__Data extract__:
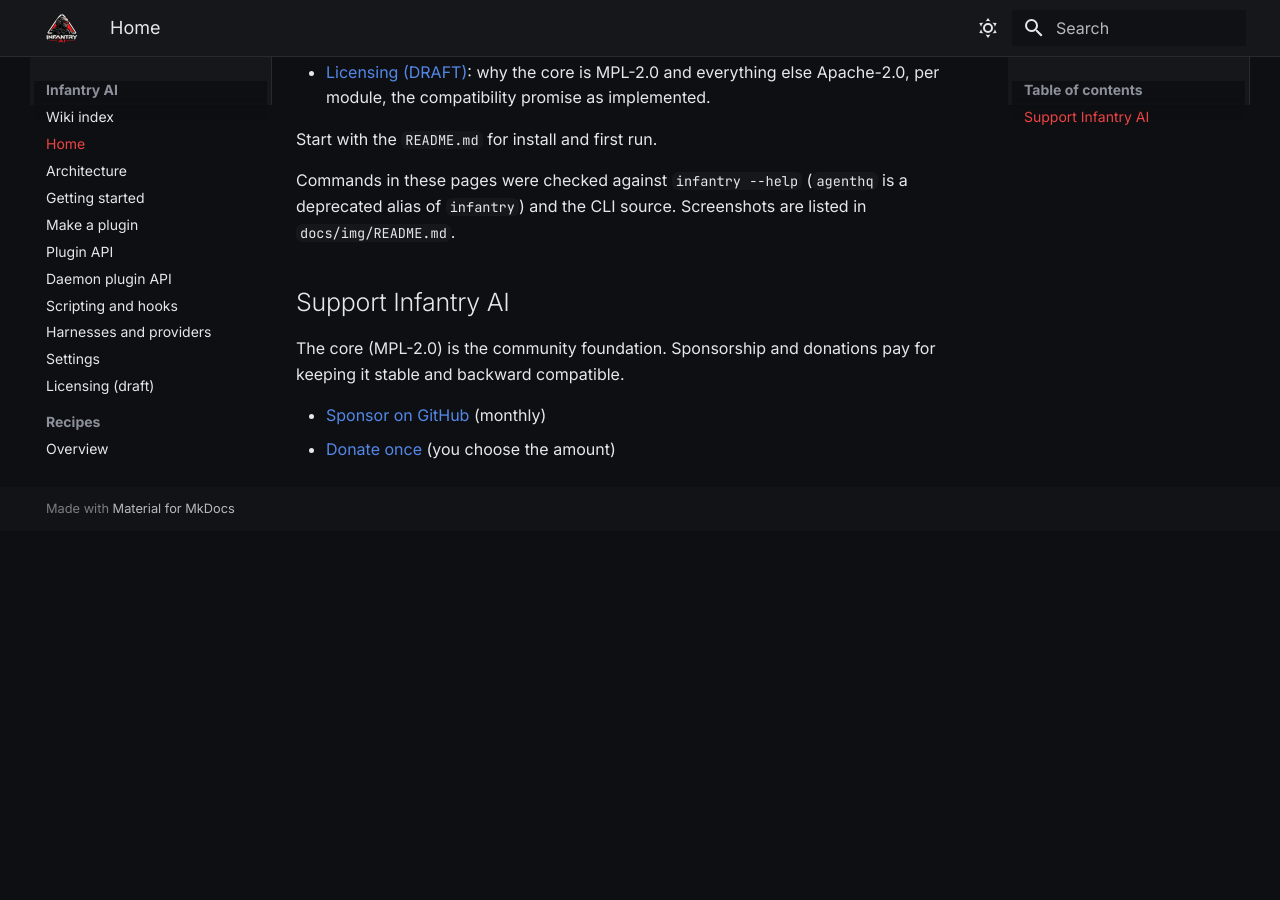
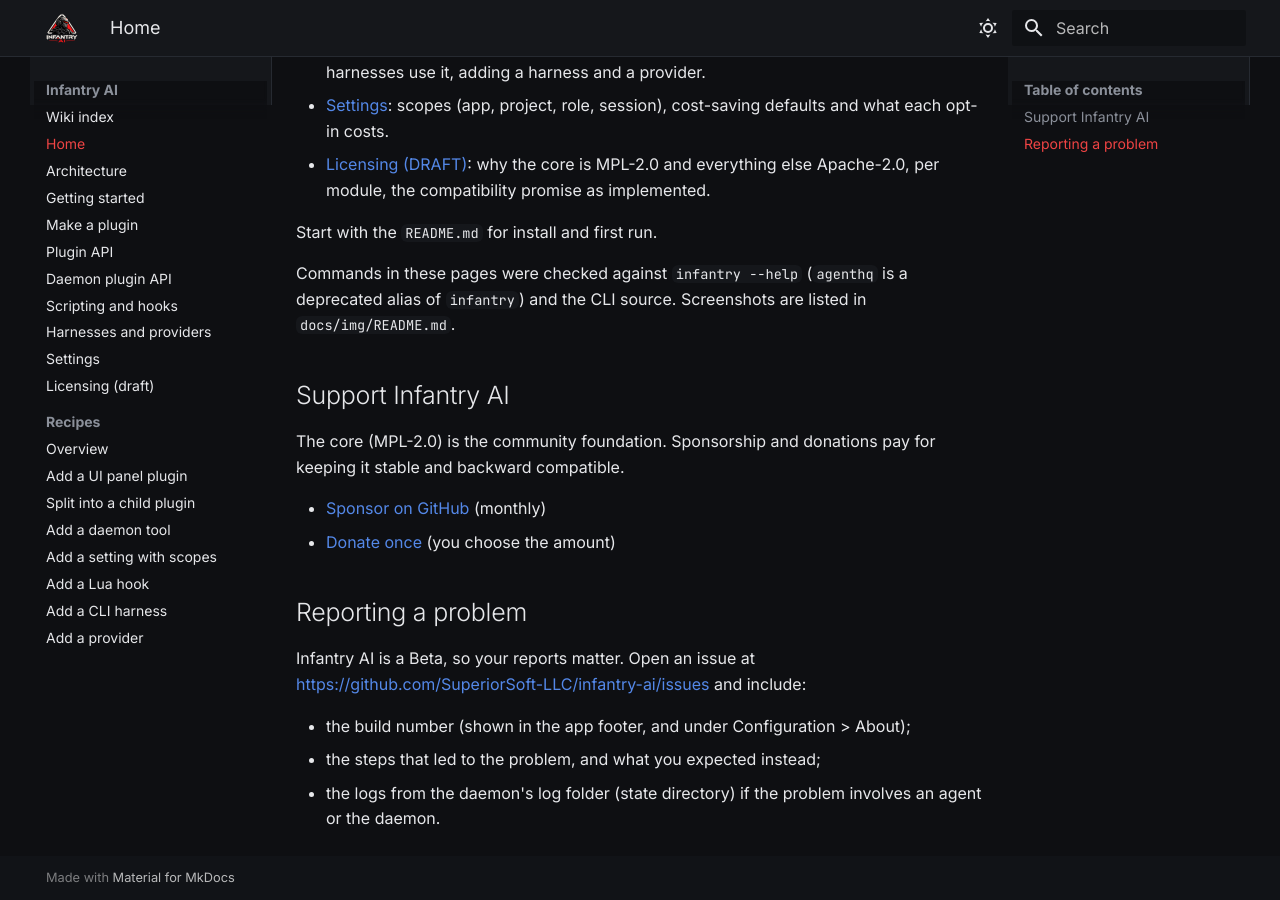
Before and after one commit to SuperiorSoft-LLC/infantry-ai, an MkDocs documentation site: the page built from docs/wiki/Home.md, in a window 1280 px wide and 900 px high, scrolled down 828 px. Built offline with MkDocs 1.6.1 and Material for MkDocs 9.7.7, drawn with Linux system fonts in a browser that asks for light colours; before the commit the page ends 1359 px from its top, so only the background shows below that; some of the changed text lies outside the part shown.

Commit message:
BETA-LABEL-1: Beta status in shared facts, README, wiki index and Home, Reporting a problem section
Co-Authored-By: Claude Sonnet 5.5 <noreply@anthropic.com>

```diff
--- a/docs/wiki/Home.md
+++ b/docs/wiki/Home.md
@@ -3,6 +3,9 @@
 # Infantry AI wiki
 
 <!-- shared:pitch -->Infantry AI is a command post for coding agents: a ticket board, agents on their own git branches, mail, shared project knowledge, Lua scripts that automate your process, and plugins that build the app itself.<!-- /shared:pitch -->
+
+> **Beta.** <!-- shared:beta_line -->Infantry AI is in Beta. It works and we use it every day, but not every part is fully tested yet: you are an early tester. Please report anything that breaks on GitHub.<!-- /shared:beta_line -->
+> [Report a problem](https://github.com/SuperiorSoft-LLC/infantry-ai/issues)
 
 These pages are written from the code on the dev head. Where an older document disagrees with the code, the code
 wins, and the page says so.
@@ -29,3 +32,11 @@ source. Screenshots are listed in `docs/img/README.md`.
 
 - [Sponsor on GitHub](https://github.com/sponsors/SPONSORS_ACCOUNT) (monthly)
 - [Donate once](https://buy.stripe.com/STRIPE_PAYMENT_LINK) (you choose the amount)
+
+## Reporting a problem
+
+Infantry AI is a Beta, so your reports matter. Open an issue at <https://github.com/SuperiorSoft-LLC/infantry-ai/issues> and include:
+
+- the build number (shown in the app footer, and under Configuration > About);
+- the steps that led to the problem, and what you expected instead;
+- the logs from the daemon's log folder (state directory) if the problem involves an agent or the daemon.
```
Also changed, not shown: docs/shared/product.md (+3 -0 lines), docs/wiki/index.md (+3 -0 lines), README.md.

__What you need to do__:
Copy out each line of the material that holds the word "problem".

__Solution to the exercise__:
BETA-LABEL-1: Beta status in shared facts, README, wiki index and Home, Reporting a problem section
+> [Report a problem](https://github.com/SuperiorSoft-LLC/infantry-ai/issues)
+## Reporting a problem
+- the steps that led to the problem, and what you expected instead;
+- the logs from the daemon's log folder (state directory) if the problem involves an agent or the daemon.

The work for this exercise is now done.